Problem to work on
Every line below that contains the word "useSelector" must be copied.

┌────────

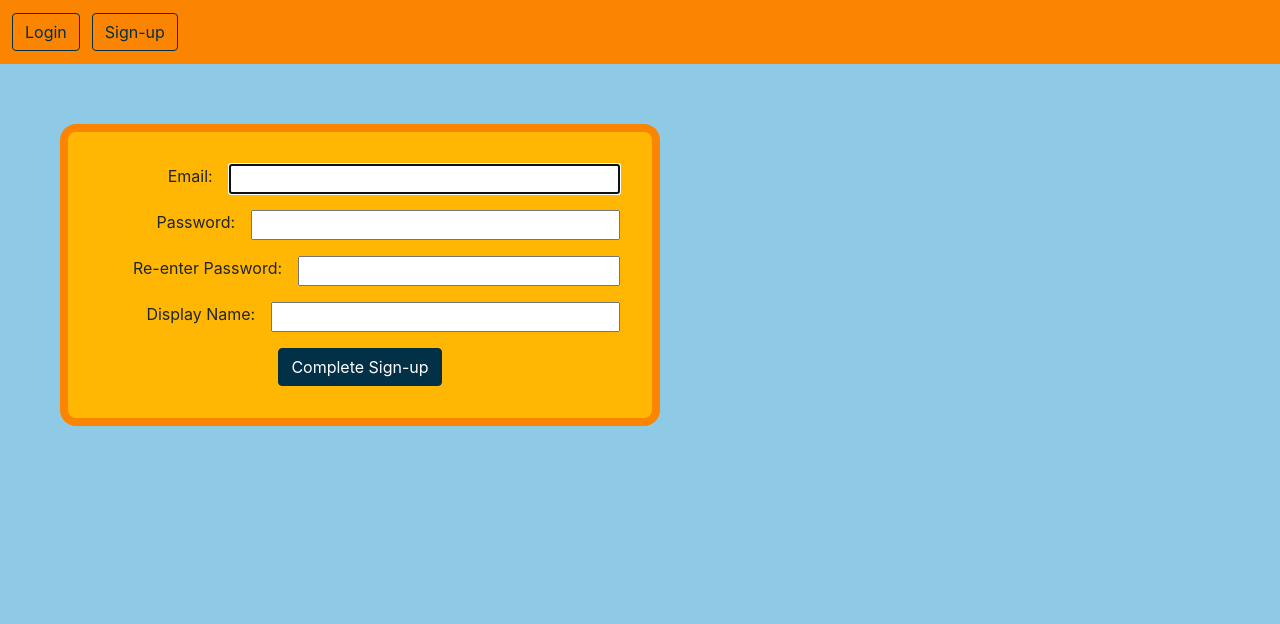
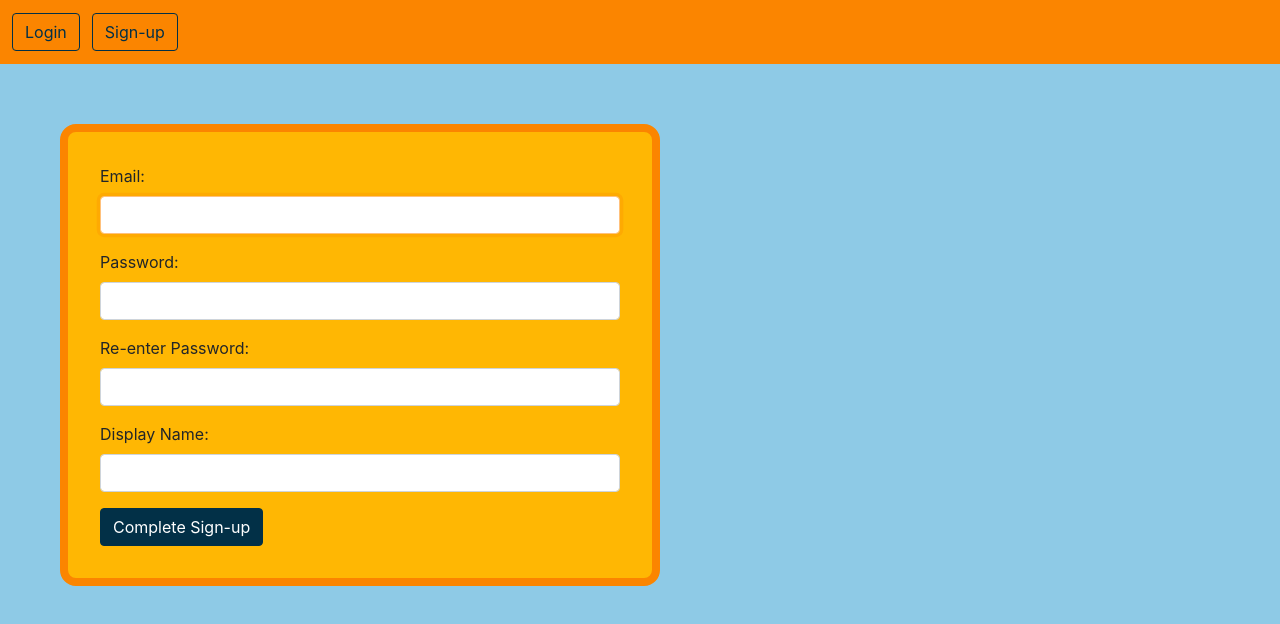
Before and after one commit to blakdragon39/CodenameMapleWebsite, a React (Create React App) app: page /sign-up in a window 1280 px wide. Shown: the top 624 px of the page. Built offline with nearby package versions, Linux system fonts and the light colour scheme.

Commit message:
Using bootstrap for form and using pending state in sign up

```diff
--- a/src/components/login/LoginModal.js
+++ b/src/components/login/LoginModal.js
@@ -70,9 +70,7 @@ const LoginModal = ({ visible, setVisible }) => {
                 <Visibility show={error !== null}>
                     <Alert variant='danger' dismissible onClose={dismissError}>{ error }</Alert>
                 </Visibility>
-                <Form
-
-                    onSubmit={onSubmitLogin}>
+                <Form onSubmit={onSubmitLogin}>
                     <Form.Group>
                         <Form.Label>Email:</Form.Label>
                         <Form.Control
--- a/src/components/signUp/SignUp.css
+++ b/src/components/signUp/SignUp.css
@@ -9,28 +9,4 @@
   width: 600px;
 }
 
-.inputField {
-  display: flex;
-  justify-content: center;
-  margin-bottom: 16px;
-}
-.inputField input {
-  flex-grow: 2;
-}
-.inputField span {
-  flex-grow: 1;
-  display: inline-flex;
-  justify-content: flex-end;
-  margin-right: 16px;
-}
-
-.buttons {
-  display: flex;
-  justify-content: center;
-}
-.buttons button {
-  margin-left: 8px;
-  margin-right: 8px;
-}
-
 /*# sourceMappingURL=SignUp.css.map */
--- a/src/components/signUp/SignUp.js
+++ b/src/components/signUp/SignUp.js
@@ -1,9 +1,12 @@
 import React, { useState } from 'react'
-import { useDispatch } from 'react-redux'
+import { useDispatch, useSelector } from 'react-redux'
 import { useHistory } from 'react-router-dom'
+
 import useControlledInput from '../hooks/useControlledInput'
+
 import Button from 'react-bootstrap/Button'
 import Alert from 'react-bootstrap/Alert'
+import Form from 'react-bootstrap/Form'
 import Surround from '../common/Surround'
 import Visibility from '../common/Visibility'
 import './SignUp.css'
@@ -14,7 +17,8 @@ const SignUp = () => {
     const dispatch = useDispatch()
     const history = useHistory()
 
-    const email = useControlledInput('text')
+    const loginState = useSelector(store => store.login)
+    const email = useControlledInput('email')
     const password = useControlledInput('password')
     const reEnterPassword = useControlledInput('password')
     const displayName = useControlledInput('text)')
@@ -71,42 +75,46 @@ const SignUp = () => {
                 <Visibility show={error !== null}>
                     <Alert variant='danger' dismissible onClose={() => setError(null)}>{ error }</Alert>
                 </Visibility>
-                <form onSubmit={onSignUpSubmit}>
-                    <div className='inputField'>
-                        <span>Email:</span>
-                        <input
+                <Form onSubmit={onSignUpSubmit}>
+                    <Form.Group>
+                        <Form.Label>Email:</Form.Label>
+                        <Form.Control
                             required
                             autoFocus
+                            type={email.type}
                             value={email.value}
                             onChange={email.onChange} />
-                    </div>
-                    <div className='inputField'>
-                        <span>Password:</span>
-                        <input
+                    </Form.Group>
+                    <Form.Group>
+                        <Form.Label>Password:</Form.Label>
+                        <Form.Control
                             required
                             type={password.type}
                             value={password.value}
                             onChange={password.onChange} />
-                    </div>
-                    <div className='inputField'>
-                        <span>Re-enter Password:</span>
-                        <input
+                    </Form.Group>
+                    <Form.Group>
+                        <Form.Label>Re-enter Password:</Form.Label>
+                        <Form.Control
                             required
                             type={reEnterPassword.type}
                             value={reEnterPassword.value}
                             onChange={reEnterPassword.onChange} />
-                    </div>
-                    <div className='inputField'>
-                        <span>Display Name:</span>
-                        <input
+                    </Form.Group>
+                    <Form.Group>
+                        <Form.Label>Display Name:</Form.Label>
+                        <Form.Control
                             required
                             value={displayName.value}
                             onChange={displayName.onChange} />
-                    </div>
-                    <div className='buttons'>
-                        <Button type='submit' variant='secondary'>Complete Sign-up</Button>
-                    </div>
-                </form>
+                    </Form.Group>
+                    <Button
+                        type='submit'
+                        variant='secondary'
+                        disabled={loginState.pending}>
+                        { loginState.pending ? 'Signing up...' : 'Complete Sign-up' }
+                    </Button>
+                </Form>
             </Surround>
         </div>
     )
--- a/src/components/signUp/SignUp.scss
+++ b/src/components/signUp/SignUp.scss
@@ -8,30 +8,3 @@
     padding: 32px;
     width: 600px;
 }
-
-.inputField {
-    display: flex;
-    justify-content: center;
-    margin-bottom: 16px;
-
-    input {
-        flex-grow: 2;
-    }
-
-    span {
-        flex-grow: 1;
-        display: inline-flex;
-        justify-content: flex-end;
-        margin-right: 16px;
-    }
-}
-
-.buttons {
-    display: flex;
-    justify-content: center;
-
-    button {
-        margin-left: 8px;
-        margin-right: 8px;
-    }
-}
```
Also changed, not shown: 1 other file (tests, documents, lock files or other folders).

└────────

Answer box
+import { useDispatch, useSelector } from 'react-redux'
+    const loginState = useSelector(store => store.login)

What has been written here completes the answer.